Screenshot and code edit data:
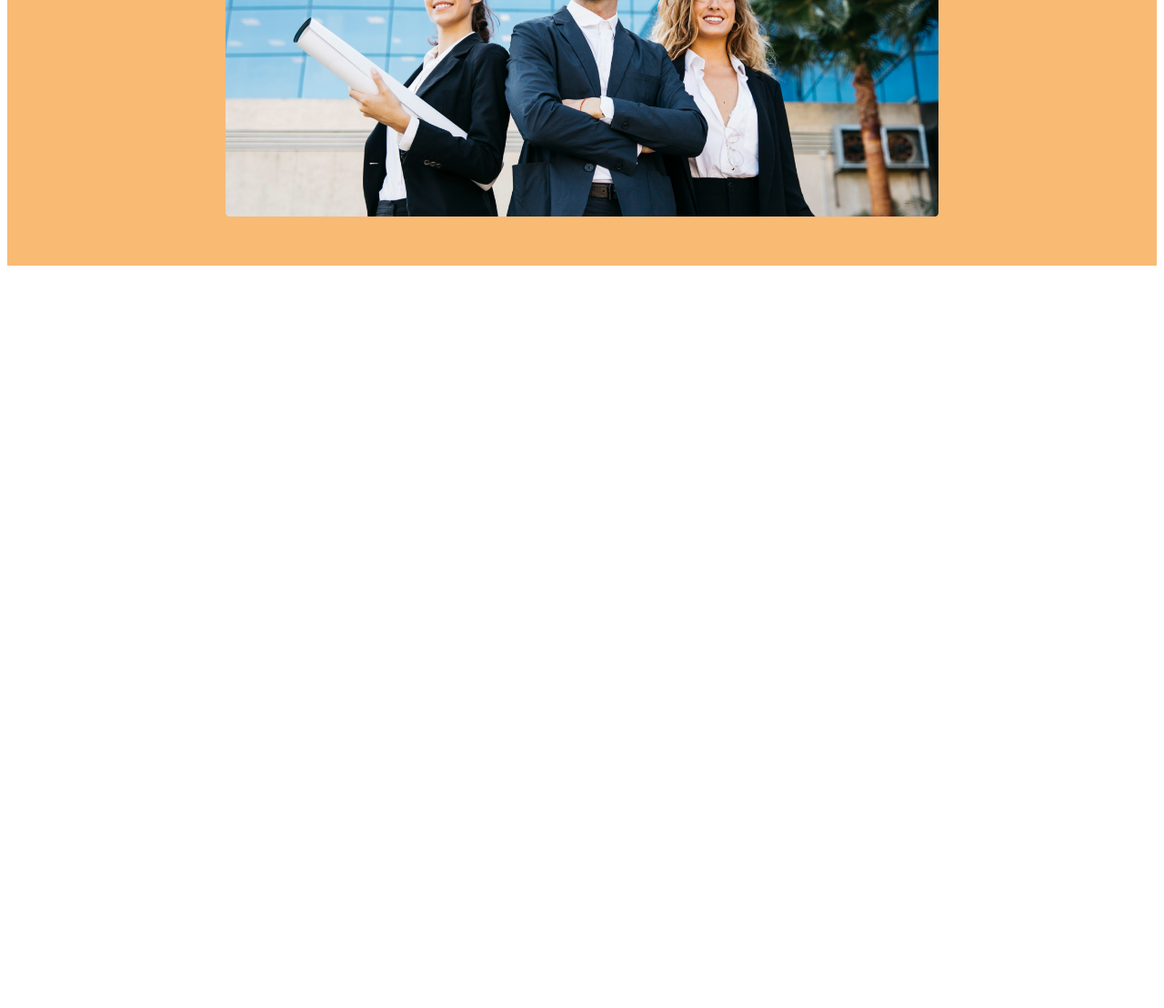
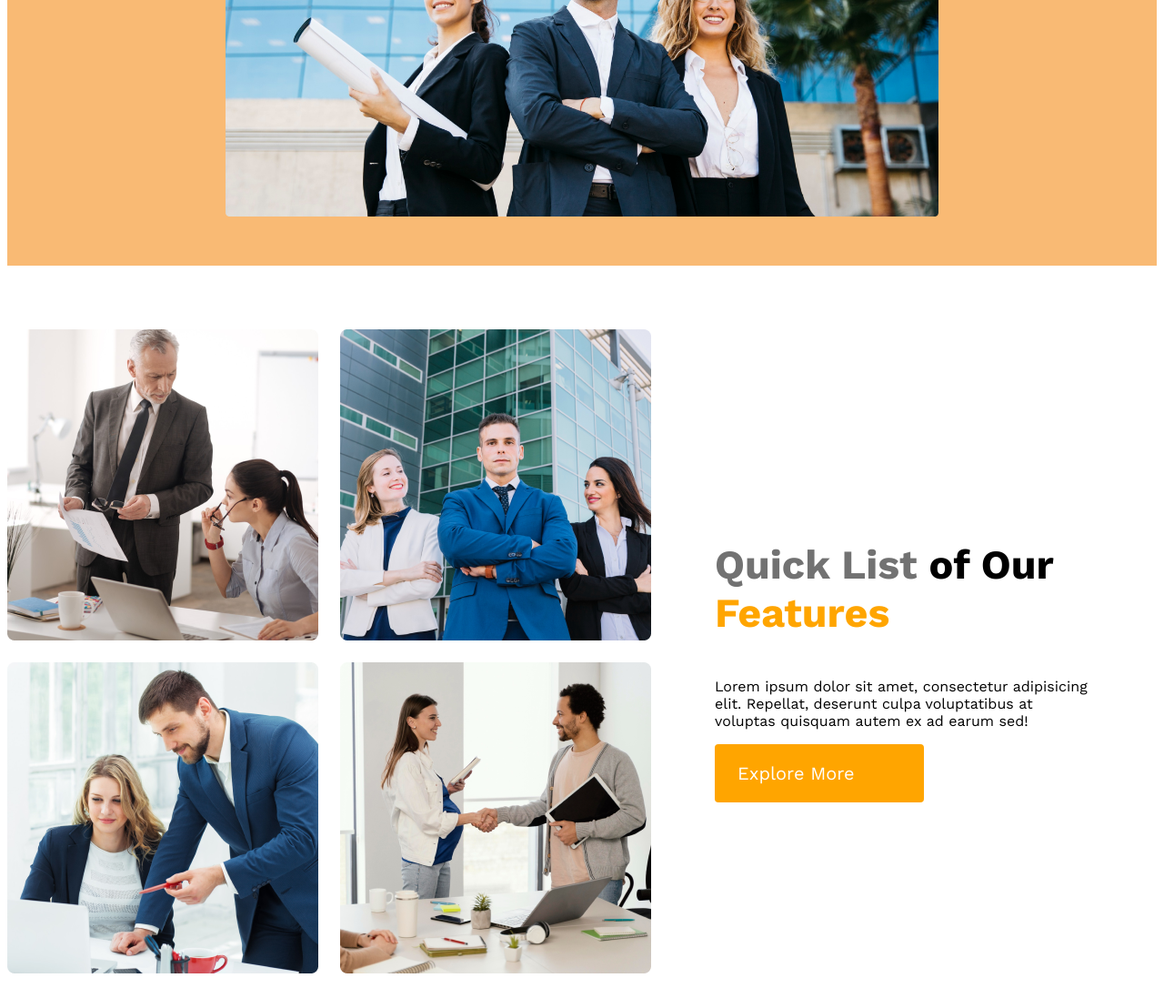
Before and after one commit to Tahsin2843/g3-architect-website, a plain HTML site: page index.html in a window 1280 px wide. Shown: the part 573-1681 px from the top of the page at 91% size. Before the commit the page ends 873 px from the top, so only its background shows below. Drawn offline with nearby package versions, Linux system fonts and the light colour scheme.

Commit message:
teams section responsive

```diff
--- a/index.html
+++ b/index.html
@@ -28,9 +28,23 @@
   <img src="images/banner.png" alt="">
 </div>
   </header>
+      <!-- header end -->
+  <main>
+      <!-- features section -->
+      <section class="teamsContainer">
+        <div class="teamsImageContainer">
+          <img src="images/team1.png" alt="">
+          <img src="images/team2.png" alt="">
+          <img src="images/team3.png" alt="">
+          <img src="images/team4.png" alt="">
+        </div >
 
-  <main>
-
+        <div class="teamsContent">
+          <h3 class="teamsTitle"><span class="quickList">Quick List</span> <span class="ofOur">of Our</span> <span class="features">Features</span></h3>
+          <p class="teamsDescription">Lorem ipsum dolor sit amet, consectetur adipisicing elit. Repellat, deserunt culpa voluptatibus at voluptas quisquam autem ex ad earum sed!</p>
+         <div class="btnPrimary">Explore More</div>
+        </div>
+      </section>
   </main>
 
   <footer>
--- a/styles/arhcitect.css
+++ b/styles/arhcitect.css
@@ -49,6 +49,7 @@ nav li{
   font-weight: 600px;
   cursor: pointer;
   border-radius: 4px;
+  width:180px;
 }
 .banner img{
   margin-top: 20px;
@@ -56,12 +57,73 @@ nav li{
 }
 
 
+
+/* main styles */
+main{
+  max-width: 1440px;
+  margin: 70px auto;
+}
+/* teams styles */
+.teamsContainer{
+  display: flex;
+  align-items: center;
+}
+.teamsImageContainer{
+  display: grid;
+  grid-template-columns: repeat(2, 1fr);
+  gap: 24px;
+}
+.teamsContent{
+  padding-left: 70px;
+  padding-right: 70px;
+
+}
+.teamsTitle{
+  font-size: 2.8rem;
+}
+.teamsTitle{
+  color: #727272;
+}
+.ofOur{
+  color: black;
+}
+.features{
+  color   : orange;
+}
+
+
+
+
+
+
+
+
+
+
+
+
+
+
+
+
+
+
+
 /* responsive media queries */
 @media screen and (max-width: 576px) {
   header{
     padding: 20px;
   }
-  nav {
+  nav,
+  .teamsContainer {
     flex-direction:column;
   }
+  .teamsImageContainer{
+    grid-template-columns: 1fr;
+  }
+  .teamsContent{
+    padding-left: 0px;
+    padding-right: 0px;
+  }
+
 }
```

WHAT YOU HAVE TO DO
Exact repetition of all the records is required, with the pictures excluded.

SOLVED EXERCISE
Before and after one commit to Tahsin2843/g3-architect-website, a plain HTML site: page index.html in a window 1280 px wide. Shown: the part 573-1681 px from the top of the page at 91% size. Before the commit the page ends 873 px from the top, so only its background shows below. Drawn offline with nearby package versions, Linux system fonts and the light colour scheme.

Commit message:
teams section responsive

```diff
--- a/index.html
+++ b/index.html
@@ -28,9 +28,23 @@
   <img src="images/banner.png" alt="">
 </div>
   </header>
+      <!-- header end -->
+  <main>
+      <!-- features section -->
+      <section class="teamsContainer">
+        <div class="teamsImageContainer">
+          <img src="images/team1.png" alt="">
+          <img src="images/team2.png" alt="">
+          <img src="images/team3.png" alt="">
+          <img src="images/team4.png" alt="">
+        </div >
 
-  <main>
-
+        <div class="teamsContent">
+          <h3 class="teamsTitle"><span class="quickList">Quick List</span> <span class="ofOur">of Our</span> <span class="features">Features</span></h3>
+          <p class="teamsDescription">Lorem ipsum dolor sit amet, consectetur adipisicing elit. Repellat, deserunt culpa voluptatibus at voluptas quisquam autem ex ad earum sed!</p>
+         <div class="btnPrimary">Explore More</div>
+        </div>
+      </section>
   </main>
 
   <footer>
--- a/styles/arhcitect.css
+++ b/styles/arhcitect.css
@@ -49,6 +49,7 @@ nav li{
   font-weight: 600px;
   cursor: pointer;
   border-radius: 4px;
+  width:180px;
 }
 .banner img{
   margin-top: 20px;
@@ -56,12 +57,73 @@ nav li{
 }
 
 
+
+/* main styles */
+main{
+  max-width: 1440px;
+  margin: 70px auto;
+}
+/* teams styles */
+.teamsContainer{
+  display: flex;
+  align-items: center;
+}
+.teamsImageContainer{
+  display: grid;
+  grid-template-columns: repeat(2, 1fr);
+  gap: 24px;
+}
+.teamsContent{
+  padding-left: 70px;
+  padding-right: 70px;
+
+}
+.teamsTitle{
+  font-size: 2.8rem;
+}
+.teamsTitle{
+  color: #727272;
+}
+.ofOur{
+  color: black;
+}
+.features{
+  color   : orange;
+}
+
+
+
+
+
+
+
+
+
+
+
+
+
+
+
+
+
+
+
 /* responsive media queries */
 @media screen and (max-width: 576px) {
   header{
     padding: 20px;
   }
-  nav {
+  nav,
+  .teamsContainer {
     flex-direction:column;
   }
+  .teamsImageContainer{
+    grid-template-columns: 1fr;
+  }
+  .teamsContent{
+    padding-left: 0px;
+    padding-right: 0px;
+  }
+
 }
```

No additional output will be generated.